### WHAT THE EXERCISE ASKS
Your reproduction of the entries should be exact and should contain no pictures.

### EXCERPTED DATA

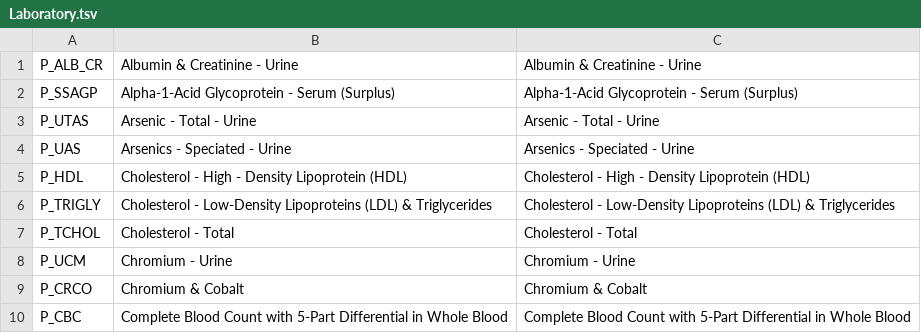
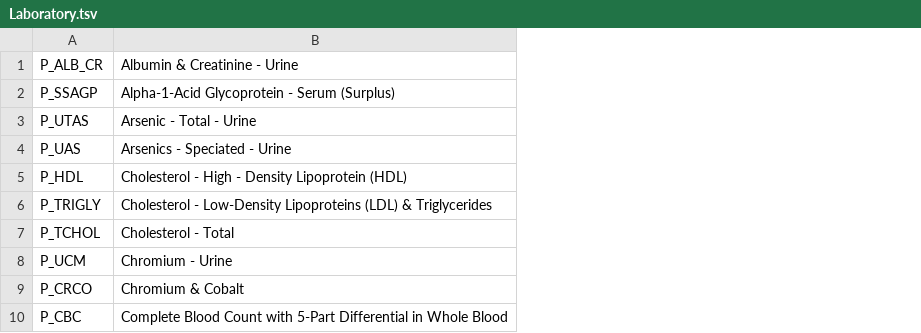
Before and after one commit to marktwallace/list-pet, a TSV file: metadata/source/component/Laboratory.tsv, drawn as a sheet; only a part is shown; the diff names each change by its address in the sheet, - before the commit and + after, or states it on an @@ line.

Commit message:
Some metadata for NHANES

```diff
--- a/metadata/source/component/Laboratory.tsv
+++ b/metadata/source/component/Laboratory.tsv
-column C, rows 1-10: Albumin & Creatinine - Urine | Alpha-1-Acid Glycoprotein - Serum (Surplus) | Arsenic - Total - Urine | Arsenics - Speciated - Urine | Cholesterol - High - Density Lipoprotein (HDL) | Cholesterol - Low-Density Lipoproteins (LDL) & Triglycerides | Cholesterol - Total | Chromium - Urine | Chromium & Cobalt | Complete Blood Count with 5-Part Differential in Whole Blood
```
Also changed, not shown: metadata/source/component/Examination.tsv, 12 other files.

### ANSWER TO THE EXERCISE
Before and after one commit to marktwallace/list-pet, a TSV file: metadata/source/component/Laboratory.tsv, drawn as a sheet; only a part is shown; the diff names each change by its address in the sheet, - before the commit and + after, or states it on an @@ line.

Commit message:
Some metadata for NHANES

```diff
--- a/metadata/source/component/Laboratory.tsv
+++ b/metadata/source/component/Laboratory.tsv
-column C, rows 1-10: Albumin & Creatinine - Urine | Alpha-1-Acid Glycoprotein - Serum (Surplus) | Arsenic - Total - Urine | Arsenics - Speciated - Urine | Cholesterol - High - Density Lipoprotein (HDL) | Cholesterol - Low-Density Lipoproteins (LDL) & Triglycerides | Cholesterol - Total | Chromium - Urine | Chromium & Cobalt | Complete Blood Count with 5-Part Differential in Whole Blood
```
Also changed, not shown: metadata/source/component/Examination.tsv, 12 other files.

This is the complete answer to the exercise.